This tooth needs to be replaced by an implant, and insurance would cover it if this is an adult tooth only.

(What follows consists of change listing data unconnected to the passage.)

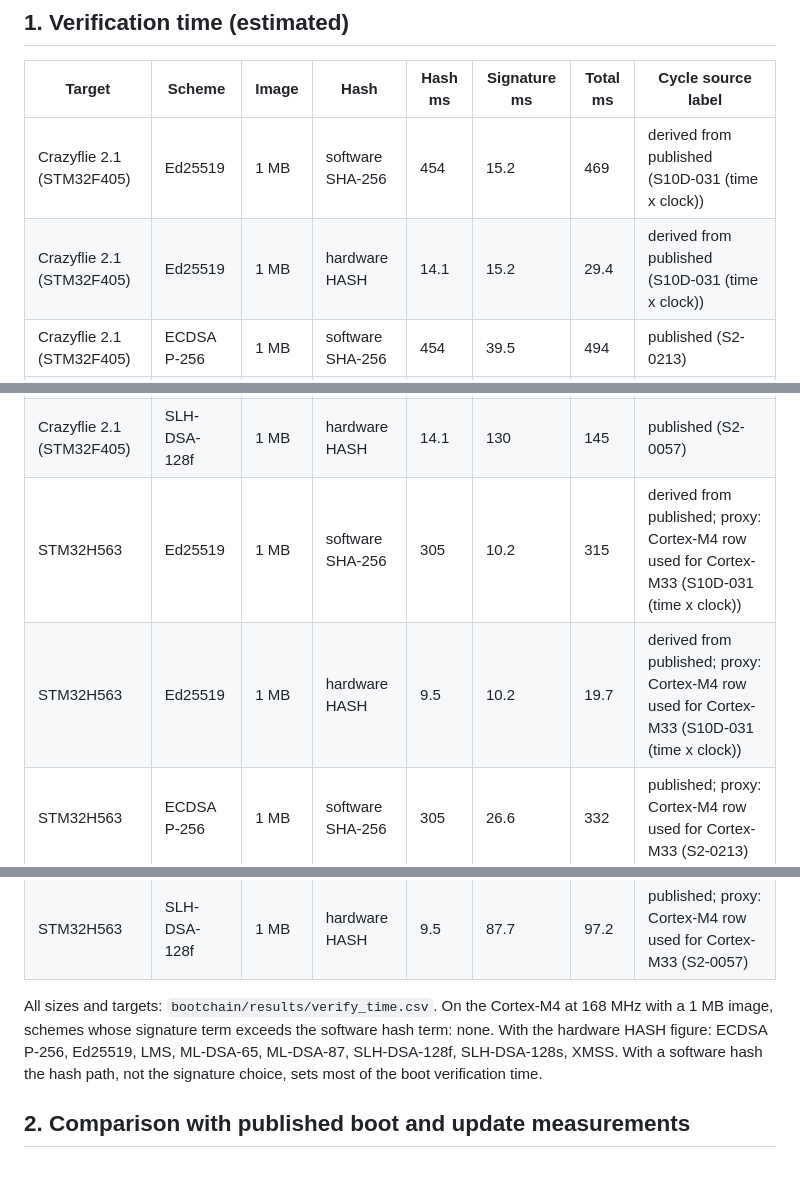
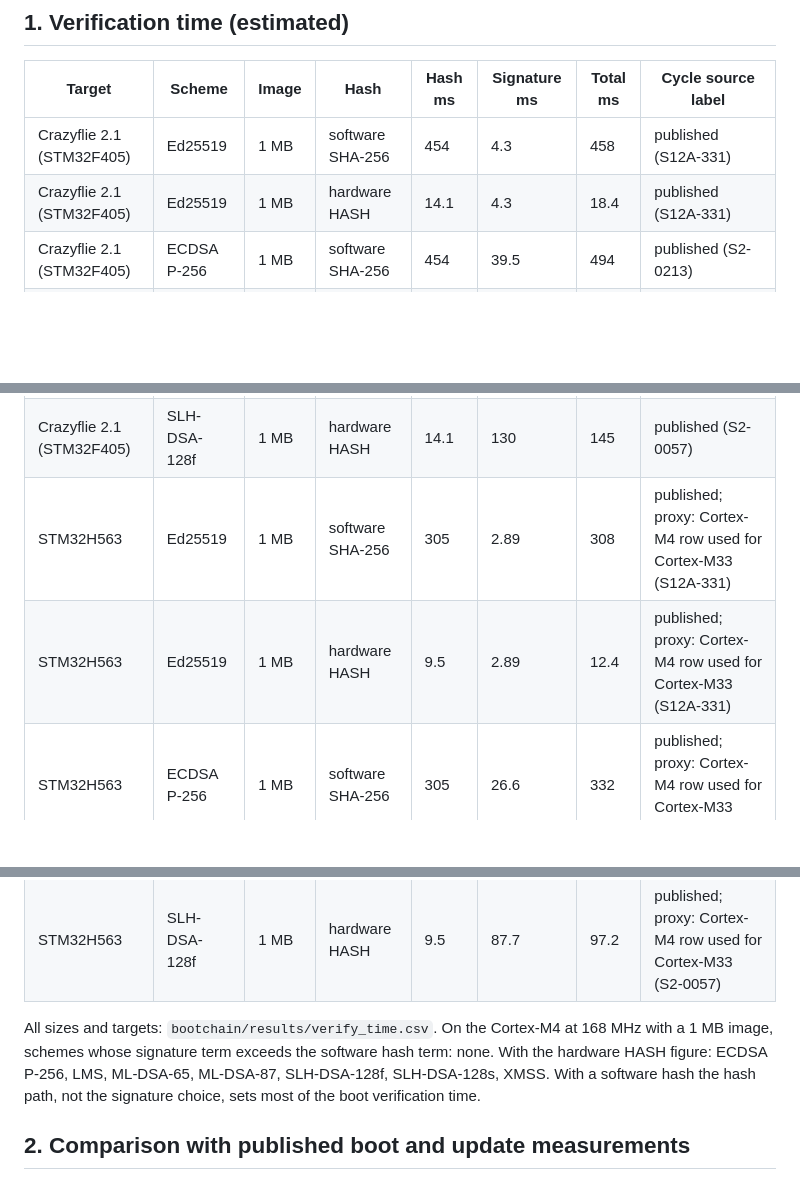
Before and after one commit to hudasol/post-quantum-security, a Markdown page: docs/BOOT_UPDATE_STUDY.md, 3 parts joined by grey strips. GitHub-like rendering; blank space fills up the shorter version.

Commit message:
Boot model: regenerate with the published Ed25519 cycles (calibration and validation errors unchanged)

```diff
--- a/docs/BOOT_UPDATE_STUDY.md
+++ b/docs/BOOT_UPDATE_STUDY.md
@@ -14,8 +14,8 @@ Image size: no retrieved source states a PX4 or ArduPilot binary size. The cited
 
 | Target | Scheme | Image | Hash | Hash ms | Signature ms | Total ms | Cycle source label |
 |---|---|---|---|---|---|---|---|
-| Crazyflie 2.1 (STM32F405) | Ed25519 | 1 MB | software SHA-256 | 454 | 15.2 | 469 | derived from published (S10D-031 (time x clock)) |
-| Crazyflie 2.1 (STM32F405) | Ed25519 | 1 MB | hardware HASH | 14.1 | 15.2 | 29.4 | derived from published (S10D-031 (time x clock)) |
+| Crazyflie 2.1 (STM32F405) | Ed25519 | 1 MB | software SHA-256 | 454 | 4.3 | 458 | published (S12A-331) |
+| Crazyflie 2.1 (STM32F405) | Ed25519 | 1 MB | hardware HASH | 14.1 | 4.3 | 18.4 | published (S12A-331) |
 | Crazyflie 2.1 (STM32F405) | ECDSA P-256 | 1 MB | software SHA-256 | 454 | 39.5 | 494 | published (S2-0213) |
 | Crazyflie 2.1 (STM32F405) | ECDSA P-256 | 1 MB | hardware HASH | 14.1 | 39.5 | 53.7 | published (S2-0213) |
 | Crazyflie 2.1 (STM32F405) | ML-DSA-44 | 1 MB | software SHA-256 | 454 | 8.46 | 462 | published (S2-0033) |
@@ -32,8 +32,8 @@ Image size: no retrieved source states a PX4 or ArduPilot binary size. The cited
 | Crazyflie 2.1 (STM32F405) | SLH-DSA-128s | 1 MB | hardware HASH | 14.1 | 44.5 | 58.6 | published (S2-0060) |
 | Crazyflie 2.1 (STM32F405) | SLH-DSA-128f | 1 MB | software SHA-256 | 454 | 130 | 584 | published (S2-0057) |
 | Crazyflie 2.1 (STM32F405) | SLH-DSA-128f | 1 MB | hardware HASH | 14.1 | 130 | 145 | published (S2-0057) |
-| STM32H563 | Ed25519 | 1 MB | software SHA-256 | 305 | 10.2 | 315 | derived from published; proxy: Cortex-M4 row used for Cortex-M33 (S10D-031 (time x clock)) |
-| STM32H563 | Ed25519 | 1 MB | hardware HASH | 9.5 | 10.2 | 19.7 | derived from published; proxy: Cortex-M4 row used for Cortex-M33 (S10D-031 (time x clock)) |
+| STM32H563 | Ed25519 | 1 MB | software SHA-256 | 305 | 2.89 | 308 | published; proxy: Cortex-M4 row used for Cortex-M33 (S12A-331) |
+| STM32H563 | Ed25519 | 1 MB | hardware HASH | 9.5 | 2.89 | 12.4 | published; proxy: Cortex-M4 row used for Cortex-M33 (S12A-331) |
 | STM32H563 | ECDSA P-256 | 1 MB | software SHA-256 | 305 | 26.6 | 332 | published; proxy: Cortex-M4 row used for Cortex-M33 (S2-0213) |
 | STM32H563 | ECDSA P-256 | 1 MB | hardware HASH | 9.5 | 26.6 | 36.1 | published; proxy: Cortex-M4 row used for Cortex-M33 (S2-0213) |
 | STM32H563 | ML-DSA-44 | 1 MB | software SHA-256 | 305 | 5.69 | 311 | published; proxy: Cortex-M4 row used for Cortex-M33 (S2-0033) |
@@ -51,7 +51,7 @@ Image size: no retrieved source states a PX4 or ArduPilot binary size. The cited
 | STM32H563 | SLH-DSA-128f | 1 MB | software SHA-256 | 305 | 87.7 | 393 | published; proxy: Cortex-M4 row used for Cortex-M33 (S2-0057) |
 | STM32H563 | SLH-DSA-128f | 1 MB | hardware HASH | 9.5 | 87.7 | 97.2 | published; proxy: Cortex-M4 row used for Cortex-M33 (S2-0057) |
 
-All sizes and targets: `bootchain/results/verify_time.csv`. On the Cortex-M4 at 168 MHz with a 1 MB image, schemes whose signature term exceeds the software hash term: none. With the hardware HASH figure: ECDSA P-256, Ed25519, LMS, ML-DSA-65, ML-DSA-87, SLH-DSA-128f, SLH-DSA-128s, XMSS. With a software hash the hash path, not the signature choice, sets most of the boot verification time.
+All sizes and targets: `bootchain/results/verify_time.csv`. On the Cortex-M4 at 168 MHz with a 1 MB image, schemes whose signature term exceeds the software hash term: none. With the hardware HASH figure: ECDSA P-256, LMS, ML-DSA-65, ML-DSA-87, SLH-DSA-128f, SLH-DSA-128s, XMSS. With a software hash the hash path, not the signature choice, sets most of the boot verification time.
 
 ## 2. Comparison with published boot and update measurements
 
```
Also changed, not shown: other parts of docs/BOOT_UPDATE_STUDY.md (+2 -2 lines), docs/figures/bootchain/boot_sobol.png, docs/figures/bootchain/boot_validation.png, docs/figures/bootchain/boot_verify_time.png, 4 other files.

Your dentist should def. be able to tell the difference between a primary tooth and an adult tooth. Depending on where it is located and what size it is in comparison to the other teeth. Some people do not get a permanent tooth in one or more places, thus the baby tooth stays present in the mouth as there is not another tooth under it pushing it out. The roots on baby teeth resorb so they can get ready to become loose and come out to make way for the adult teeth. Even though there is not a root present the tooth can still remain in the mouth for several years, sometimes a lifetime if you are careful. I have seen grown men with a primary tooth still in their mouth. Maxillary perm molars (upper, back teeth) have three roots, and mandibular perm molars (lower back teeth) have two roots. Depending on where this tooth is should tell your dentist if it is a primary or permanent tooth. Some people do have their permanent tooth roots resorb for some reason, in this case if the tooth becomes loose then they would have to have an implant. I know of a case where this happened to a lady in the dental field, she has excellent home care, it just so happened that a back molar root resporbed leaving the tooth loose, so she had an implant placed. I am sure there is a way for your dentist to find out one way or another what is going on in your mouth. Insurance companies can be very picky so don’t give up, keep trying.